Task requirements
Keep every word the same. Repeat the records without their images.

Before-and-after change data
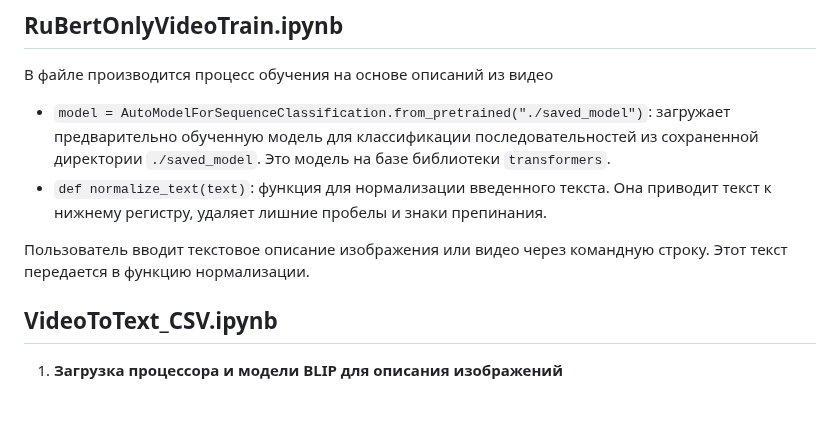
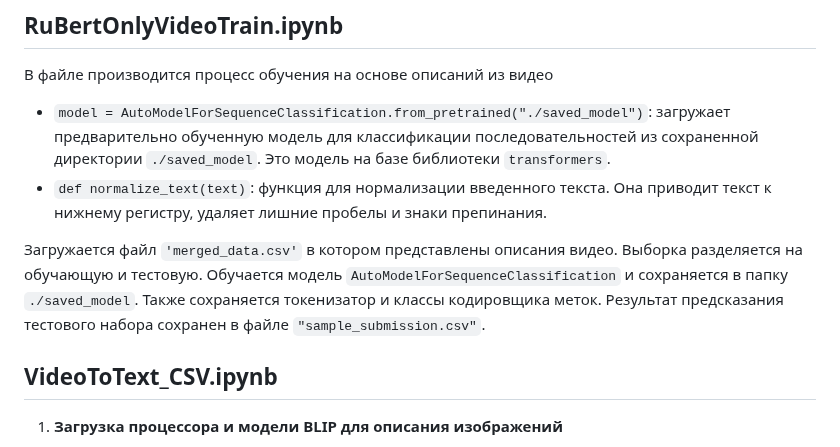
Before and after one commit to MarlerZ1/FullRutube, a Markdown page: RuBertVideo/README.md, the part around the change. Rendered like a GitHub page; blank space fills up the shorter version.

````diff
--- a/RuBertVideo/README.md
+++ b/RuBertVideo/README.md
@@ -12,7 +12,7 @@
    - `model = AutoModelForSequenceClassification.from_pretrained("./saved_model")`: загружает предварительно обученную модель для классификации последовательностей из сохраненной директории `./saved_model`. Это модель на базе библиотеки `transformers`.
    - `def normalize_text(text)`: функция для нормализации введенного текста. Она приводит текст к нижнему регистру, удаляет лишние пробелы и знаки препинания.
 
-Пользователь вводит текстовое описание изображения или видео через командную строку. Этот текст передается в функцию нормализации.
+Загружается файл ```'merged_data.csv'``` в котором представлены описания видео. Выборка разделяется на обучающую и тестовую. Обучается модель ```AutoModelForSequenceClassification``` и сохраняется в папку ```./saved_model```. Также сохраняется токенизатор и классы кодировщика меток. Результат предсказания тестового набора сохранен в файле ```"sample_submission.csv"```.
 
 
 ## VideoToText_CSV.ipynb
````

Reply to the task
Before and after one commit to MarlerZ1/FullRutube, a Markdown page: RuBertVideo/README.md, the part around the change. Rendered like a GitHub page; blank space fills up the shorter version.

````diff
--- a/RuBertVideo/README.md
+++ b/RuBertVideo/README.md
@@ -12,7 +12,7 @@
    - `model = AutoModelForSequenceClassification.from_pretrained("./saved_model")`: загружает предварительно обученную модель для классификации последовательностей из сохраненной директории `./saved_model`. Это модель на базе библиотеки `transformers`.
    - `def normalize_text(text)`: функция для нормализации введенного текста. Она приводит текст к нижнему регистру, удаляет лишние пробелы и знаки препинания.
 
-Пользователь вводит текстовое описание изображения или видео через командную строку. Этот текст передается в функцию нормализации.
+Загружается файл ```'merged_data.csv'``` в котором представлены описания видео. Выборка разделяется на обучающую и тестовую. Обучается модель ```AutoModelForSequenceClassification``` и сохраняется в папку ```./saved_model```. Также сохраняется токенизатор и классы кодировщика меток. Результат предсказания тестового набора сохранен в файле ```"sample_submission.csv"```.
 
 
 ## VideoToText_CSV.ipynb
````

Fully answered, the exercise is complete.